I really liked Dai. He was a womaniser and a shady solicitor – a combination that should have made him distinctively detestable – yet he had a certain charm about his character that made him oddly endearing. Dai was always cheerful, always witty and always enviously well-mannered, even when his career was tumbling down around his ears and his wife had kicked him out of their family home. I found following the story of Dai’s midlife crisis very entertaining; it was lovely to see all the ways in which this intelligent, Welsh-born solicitor got out of the numerous sticky situations he found himself in. Dai, and the excellent way in which his character was built and described, turned this book from a treat into a proper treasure.
Although this novel excelled in terms of characters, I couldn’t help but notice that the book was utterly devoid of plot. “A Hero of our Times” is described as a “romp through the world of law”, and romp it does. The story gallops through the ups and downs (of which there are many) of Dai’s life seemingly randomly. His various affairs and polo matches occur in no particular order, and although there is a basic storyline of “Dai has a nice life. Dai then proceeds to screw it all up,” the rest of the book was just a list of the protagonist’s troubles. There was no climax, no “middle”, and the ending was rather rushed and unsatisfactory. That being said, the book was nevertheless very entertaining. It was the story of Dai and how he dealt with his midlife crisis, and one can argue that a story like that doesn’t need a plot because it is so much like real life. It was definitely interesting to read a story that had such a basic plotline, and although I would have preferred more of a distinct “beginning, middle and ending”, the lack of storyline didn’t subtract anything from the quality of the book.
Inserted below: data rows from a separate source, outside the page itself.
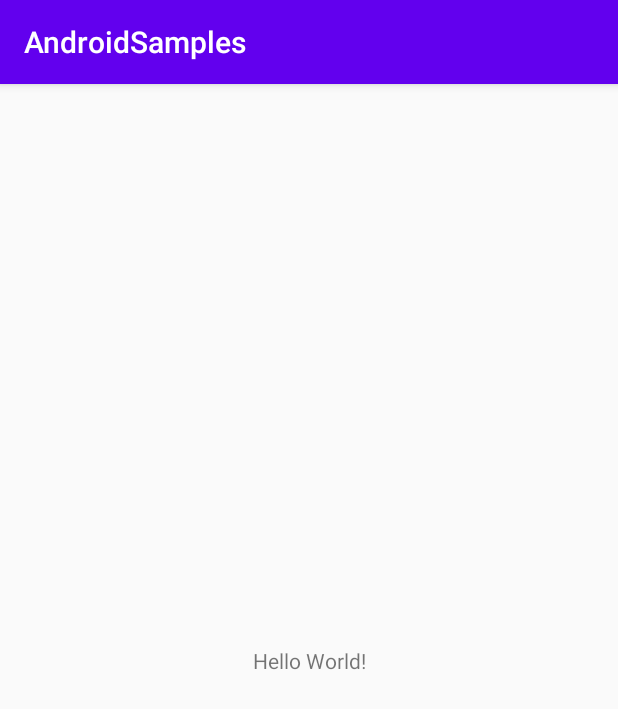
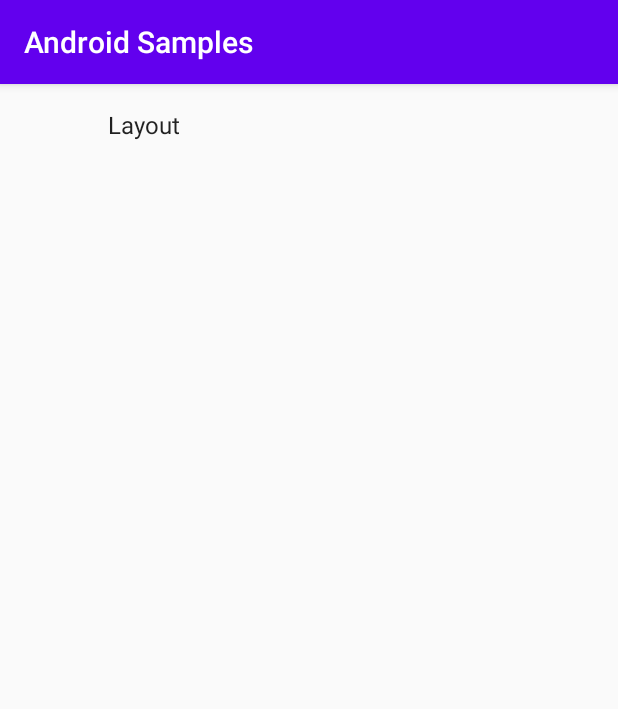
Before and after one commit to yuyahnd/zillion-repository, an Android app: the screen it shows after launch (MainActivity), on a phone screen of 412 x 824 dp. Shown: the top 709 px of the screen. Run offline under Robolectric (Android 15) with nearby library versions, the light colour scheme and no system bars; our stand-ins replace androidx.preference.

Commit message:
Add MainFragment

```diff
--- a/app/src/main/java/com/asterlist/androidsamples/MainActivity.kt
+++ b/app/src/main/java/com/asterlist/androidsamples/MainActivity.kt
@@ -7,5 +7,9 @@
     override fun onCreate(savedInstanceState: Bundle?) {
         super.onCreate(savedInstanceState)
         setContentView(R.layout.activity_main)
+
+        var transaction = supportFragmentManager.beginTransaction()
+        transaction.add(R.id.container, MainFragment())
+        transaction.commit()
     }
 }
--- /dev/null
+++ b/app/src/main/java/com/asterlist/androidsamples/MainFragment.kt
@@ -0,0 +1,10 @@
+package com.asterlist.androidsamples
+
+import android.os.Bundle
+import androidx.preference.PreferenceFragmentCompat
+
+class MainFragment : PreferenceFragmentCompat() {
+    override fun onCreatePreferences(savedInstanceState: Bundle?, rootKey: String?) {
+        setPreferencesFromResource(R.xml.main, rootKey)
+    }
+}
--- a/app/src/main/res/layout/activity_main.xml
+++ b/app/src/main/res/layout/activity_main.xml
@@ -6,13 +6,11 @@
     android:layout_height="match_parent"
     tools:context=".MainActivity">
 
-    <TextView
-        android:layout_width="wrap_content"
-        android:layout_height="wrap_content"
-        android:text="Hello World!"
-        app:layout_constraintBottom_toBottomOf="parent"
-        app:layout_constraintLeft_toLeftOf="parent"
-        app:layout_constraintRight_toRightOf="parent"
-        app:layout_constraintTop_toTopOf="parent" />
+    <LinearLayout
+        android:id="@+id/container"
+        android:layout_width="match_parent"
+        android:layout_height="match_parent"
+        android:orientation="vertical">
+    </LinearLayout>
 
 </androidx.constraintlayout.widget.ConstraintLayout>
--- a/app/src/main/res/values/strings.xml
+++ b/app/src/main/res/values/strings.xml
@@ -1,3 +1,5 @@
 <resources>
-    <string name="app_name">AndroidSamples</string>
+    <string name="app_name">Android Samples</string>
+
+    <string name="layout">Layout</string>
 </resources>
--- /dev/null
+++ b/app/src/main/res/xml/main.xml
@@ -0,0 +1,8 @@
+<?xml version="1.0" encoding="utf-8"?>
+<PreferenceScreen xmlns:android="http://schemas.android.com/apk/res/android">
+
+    <Preference
+        android:key="layout"
+        android:title="@string/layout" />
+
+</PreferenceScreen>
```
Also changed, not shown: 1 other file.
This is the second Ernest Marlin novel I have read, and once again I was blown away by the author’s mastery when creating a flowing, natural tone that is rich in both humour and cynical wit. This book featured polo matches, 1970s leafy England and lots of shady characters to inhabit the sunny setting. There were plenty of opportunities for the author to include humour when a book covers such a broad a range of topics as this one, and Ernest Marlin did not disappoint. I found myself smiling at least once per chapter, and laughing out loud on numerous occasions.
Overall, I would say that “A Hero of our Times” was a thoroughly enjoyable and entertaining read. Though somewhat lacking in terms of plot, it was still a charmingly witty novel that I would definitely recommend.